Copy each line from the records below in which the word "groups" is found.

Segment Start: The input

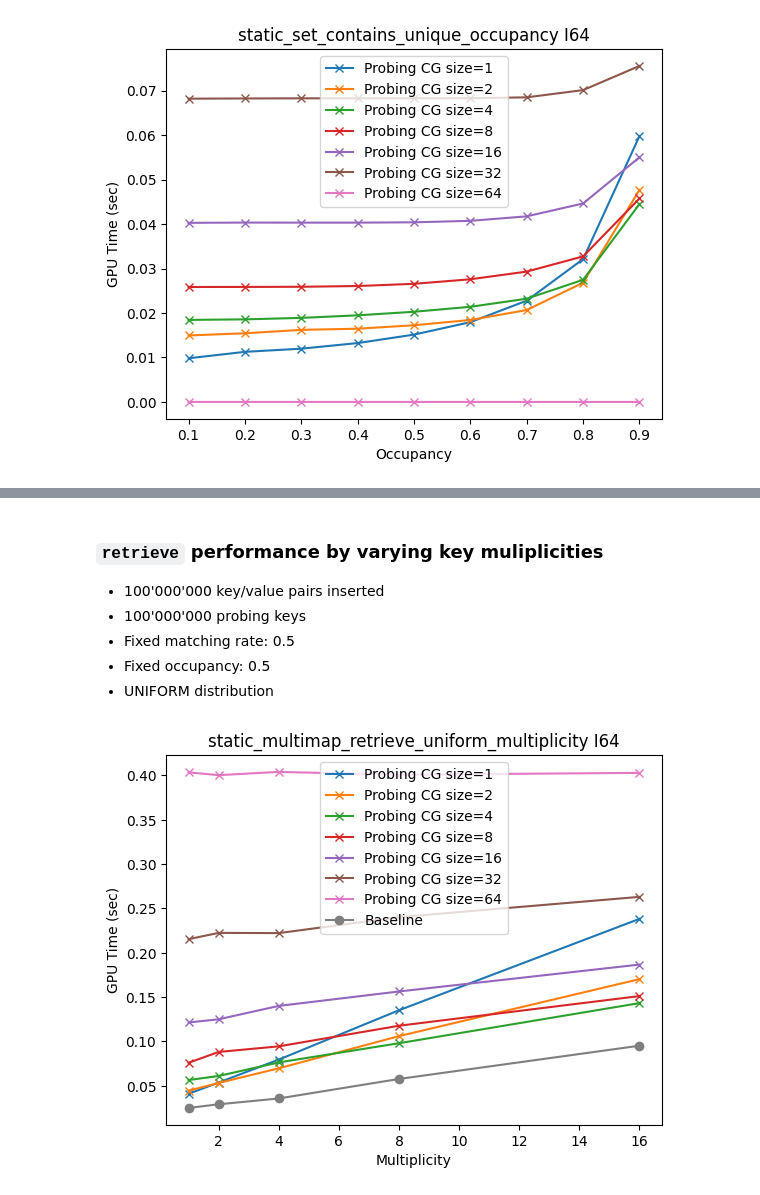
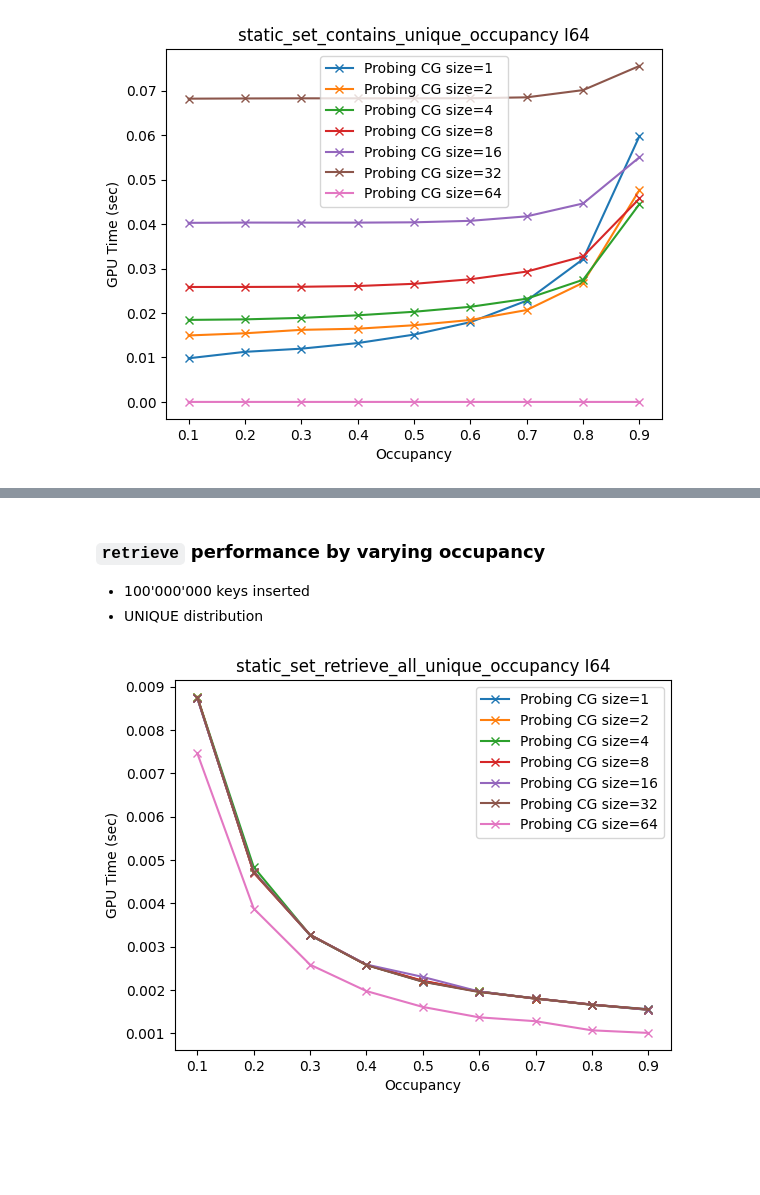
Before and after one commit to ROCm/hipCollections, a Jupyter notebook: benchmarks/analysis/notebooks/StaticSet_HIP_CG_analysis.ipynb, the cells around one changed output, grey strips where cells are left out. Drawn from its saved outputs; the diff is of its cells as text; code cells hidden in the pictures; blank space fills up the shorter version.

```diff
--- a/benchmarks/analysis/notebooks/StaticSet_HIP_CG_analysis.ipynb
+++ b/benchmarks/analysis/notebooks/StaticSet_HIP_CG_analysis.ipynb
@@ -34,15 +34,15 @@ Requirement already satisfied: zipp>=3.1.0; python_version < "3.10" in /mnt/beeg
 # Specify the data path
 datafile = '//mnt/beegfs/home/psamfass/ML/hipCollections/build/benchmarks/static_set_cg_probing.csv'
 
-baseline_datafile = '/mnt/beegfs/home/psamfass/cuCo_bench/a100/static_multimap_cg_8.csv' #todo
+baseline_datafile = '/mnt/beegfs/home/psamfass/ML/hipCollectionsForCUDA/build/benchmarks/static_set_a100.csv' #todo
 
 output_keys_comparison = ['Key','Benchmark', 'Label', 'Distribution', 'MatchingRate', 'Multiplicity', \
-                'Occupancy', 'GPU Time (sec)', 'Elem/s (elem/sec)']
+                'Occupancy', 'GPU Time (sec)', 'Elem/s (elem/sec)', 'Skew']
 
 output_keys = output_keys_comparison.copy()
 output_keys.append("ProbingCGSize")
 
-plot_baseline=False
+plot_baseline=True
 # %% [markdown]
 ### Import Data
 # %%
@@ -66,7 +66,7 @@ perfdf = perfdf[output_keys]
 rawdf_baseline = pd.read_csv(baseline_datafile)
 
 # Filter out skipped tests
-perfdf_baseline = rawdf_baseline[rawdf_baseline["Key"] == rawdf_baseline["Value"]].reset_index(drop=True)
+perfdf_baseline = rawdf_baseline #[rawdf_baseline["Key"] == rawdf_baseline["Value"]].reset_index(drop=True)
 
 
 # Add labels
@@ -235,22 +253,0 @@ for bm in unique_bms:
-# %%
-for bm in unique_bms:
-    flag = "static_multimap_count_uniform_matching_rate" == bm
-    x_param = "MatchingRate"
-    key_type = "I64"
-
-    if flag:
-        tmpdf = perfdf[(perfdf["Benchmark"] == bm) & (perfdf["Key"]==key_type)]
-
-        groups = tmpdf.groupby("ProbingCGSize")
-
-        for group_name, group_data in groups:
-          plt.plot(group_data[x_param], group_data["GPU Time (sec)"], label="Probing CG size="+str(group_name), marker="x")
-
-        if plot_baseline:
-          tmpdf_base = perfdf_baseline[(perfdf_baseline["Benchmark"] == bm) & (perfdf_baseline["Key"]==key_type)]
-          plt.plot(tmpdf_base[x_param], tmpdf_base["GPU Time (sec)"], label="Baseline", marker="o")
-
-          plt.title(bm+ " "+ key_type)
-          plt.xlabel(x_param)
-          plt.ylabel("GPU Time (sec)")
-          plt.legend()
@@ -259,33 +254,30 @@ for bm in unique_bms:
 # %% [markdown]
-### `retrieve` performance by varying key muliplicities
+### `retrieve` performance by varying occupancy
 <ul>
-<li>100'000'000 key/value pairs inserted</li>
-<li>100'000'000 probing keys</li>
-<li>Fixed matching rate: 0.5</li>
-<li>Fixed occupancy: 0.5</li>
-<li>UNIFORM distribution</li>
+<li>100'000'000 keys inserted</li>
+<li>UNIQUE distribution</li>
 </ul>
 # %%
 for bm in unique_bms:
-    flag = "static_multimap_retrieve_uniform_multiplicity" == bm
-    x_param = "Multiplicity"
+    flag = "static_set_retrieve_all_unique_occupancy" == bm
+    x_param = "Occupancy"
     key_type = "I64"
 
     if flag:
         tmpdf = perfdf[(perfdf["Benchmark"] == bm) & (perfdf["Key"]==key_type)]
 
         groups = tmpdf.groupby("ProbingCGSize")
 
         for group_name, group_data in groups:
           plt.plot(group_data[x_param], group_data["GPU Time (sec)"], label="Probing CG size="+str(group_name), marker="x")
 
         if plot_baseline:
           tmpdf_base = perfdf_baseline[(perfdf_baseline["Benchmark"] == bm) & (perfdf_baseline["Key"]==key_type)]
           plt.plot(tmpdf_base[x_param], tmpdf_base["GPU Time (sec)"], label="Baseline", marker="o")
 
-          plt.title(bm+ " "+ key_type)
-          plt.xlabel(x_param)
-          plt.ylabel("GPU Time (sec)")
-          plt.legend()
+        plt.title(bm+ " "+ key_type)
+        plt.xlabel(x_param)
+        plt.ylabel("GPU Time (sec)")
+        plt.legend()
 # %% [output]
-[figure, old version]
+[figure, new version]
```
Also changed, not shown: parts of 20 cells of this notebook.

Segment End: The input

- [Task output]:
-        groups = tmpdf.groupby("ProbingCGSize")
-        for group_name, group_data in groups:
         groups = tmpdf.groupby("ProbingCGSize")
         for group_name, group_data in groups:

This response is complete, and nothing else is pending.